▶ **TASK REQUIREMENTS**
Scan the data beneath this task and copy each line that includes "ipynb".

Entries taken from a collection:
※

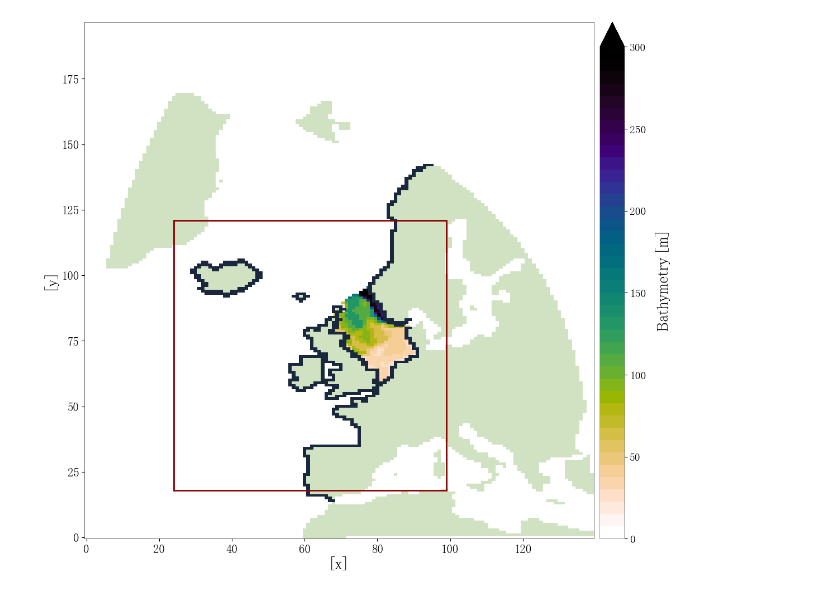
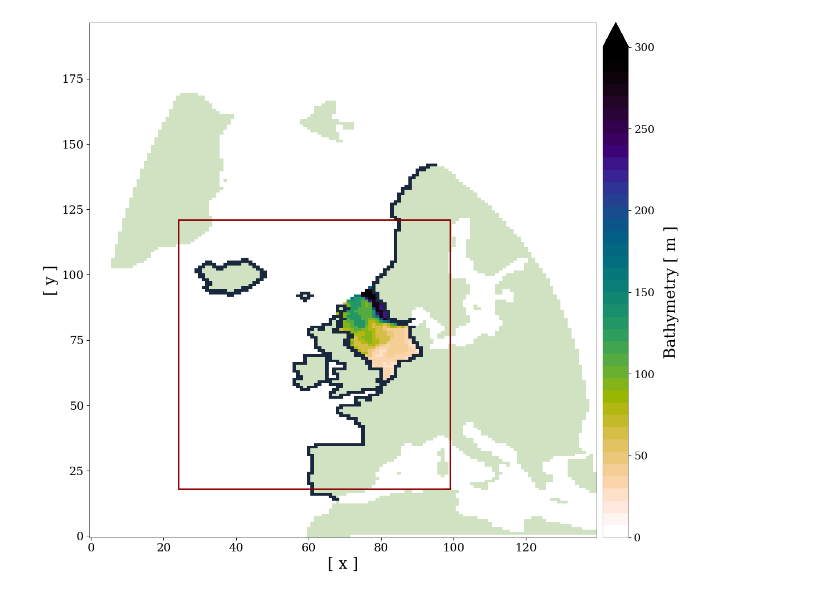
Before and after one commit to chiaraciscato/2026_ciscato_oae_seasonality, a Jupyter notebook: scripts/oae_addition_map.ipynb, the cells around one changed output. Drawn from its saved outputs; the diff is of its cells as text; code cells hidden in the pictures.

```diff
--- a/scripts/oae_addition_map.ipynb
+++ b/scripts/oae_addition_map.ipynb
@@ -3,3 +8,9 @@
+# %%
+def month_x_labels(ax):
+
+    month_label = ['J','F','M','A','M','J','J','A','S','O','N','D']
+    ax.set_xticks(np.arange(1, 13, 1))
+    ax.set_xticklabels(month_label, fontsize=12)
 # %%
 path = '/Users/chiaraciscato/Desktop/GEOMAR/2025_ciscato_oae_seasonality/datasets/'
 # %%
@@ -40,10 +46,9 @@ def geo_weight(data):
 # %%
 def ns_polygon(data):
 
-    polygon_coords = [(70, 90),(78, 96),(93, 73),(94, 75),(80, 57),(65, 80)]
+    # polygon_coords = [(70, 90),(78, 96),(93, 73),(94, 75),(80, 57),(65, 80)] # this is for alkalinity plot
 
-    # polygon_coords = [(42,70),(55, 80), (69, 53), (58, 34),(41, 61)]
-
+    polygon_coords = [(42,70),(55, 80), (69, 53), (58, 34),(41, 61)] # this is for the baseline plot
 
     x = data['x'].values
     y = data['y'].values
@@ -223,7 +227,7 @@ for n, ax in enumerate([ax1,ax2,ax3,ax4]):
     for location in ['left','bottom', 'right', 'top']:
         ax.spines[location].set_linewidth(0.4)
     ax.text(0.88, .47, string.punctuation[7] + string.ascii_lowercase[n] + string.punctuation[8],
-        transform=ax.transAxes, size=22, weight='bold', color='black')
+        transform=ax.transAxes, size=18, color='black')
 
 
 ax1.set_yticks([1,13,25,37])
@@ -302,38 +244,38 @@ for n, ax in enumerate([ax1,ax2,ax3,ax4,ax5]):
 fig, ax1 = plt.subplots(figsize=(14,12))
 
 im = ax1.pcolormesh(bathymetry.x, bathymetry.y,
         bathymetry['z'],
         cmap=cmap,
         vmin=0,
         vmax=300
     )
 
 pcm = ax1.pcolormesh(
     oae.x, oae.y, oae,
     cmap=sns.cubehelix_palette(start=0, rot=-.5, as_cmap=True),
     shading='auto',
 )
 
 cbar = plt.colorbar(im, ax=ax1, aspect=20, pad=0.01, location='right', extend='max')
 cbar.outline.set_linewidth(0.25)
 cbar.ax.tick_params(labelsize=14)
-cbar.set_label('Bathymetry [m]', labelpad=12)
+cbar.set_label('Bathymetry [ m ]', labelpad=12)
 
 rect = mpatches.Rectangle((24, 18), 75, 103, linewidth=2, edgecolor='darkred', facecolor='none')
 rect = ax1.add_patch(rect)
 
                             # year
-im_co2flux = homvoller(co2flux_f*31536000, 'co2flux', ax2, -0.3, 0.3)
-im_mld = homvoller(mld_f, 'somxl010', ax3, 0, 150)
-im_npp = homvoller(npp_f*31536000, 'bgc_diag_pp', ax4, 0, 4)
-im_sst = homvoller(sst_f, 'sosstsst', ax5, 0, 20)
+# im_co2flux = homvoller(co2flux_f*31536000, 'co2flux', ax2, -0.3, 0.3)
+# im_mld = homvoller(mld_f, 'somxl010', ax3, 0, 150)
+# im_npp = homvoller(npp_f*31536000, 'bgc_diag_pp', ax4, 0, 4)
+# im_sst = homvoller(sst_f, 'sosstsst', ax5, 0, 20)
 
 for location in ['left','bottom', 'right', 'top']:
     ax1.spines[location].set_linewidth(0.4)
 
-ax1.set_ylabel('[y]')
-ax1.set_xlabel('[x]')
+ax1.set_ylabel('[ y ]')
+ax1.set_xlabel('[ x ]')
 
 plt.savefig('/Users/chiaraciscato/Desktop/GEOMAR/2025_ciscato_oae_seasonality/out/figure_1.png')
 # %% [output]
-[figure, old version]
+[figure, new version]
```
Also changed, not shown: parts of 7 cells of this notebook, 6 other files.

※

▶ **RESULT FOR THIS EXERCISE**
Before and after one commit to chiaraciscato/2026_ciscato_oae_seasonality, a Jupyter notebook: scripts/oae_addition_map.ipynb, the cells around one changed output. Drawn from its saved outputs; the diff is of its cells as text; code cells hidden in the pictures.
--- a/scripts/oae_addition_map.ipynb
+++ b/scripts/oae_addition_map.ipynb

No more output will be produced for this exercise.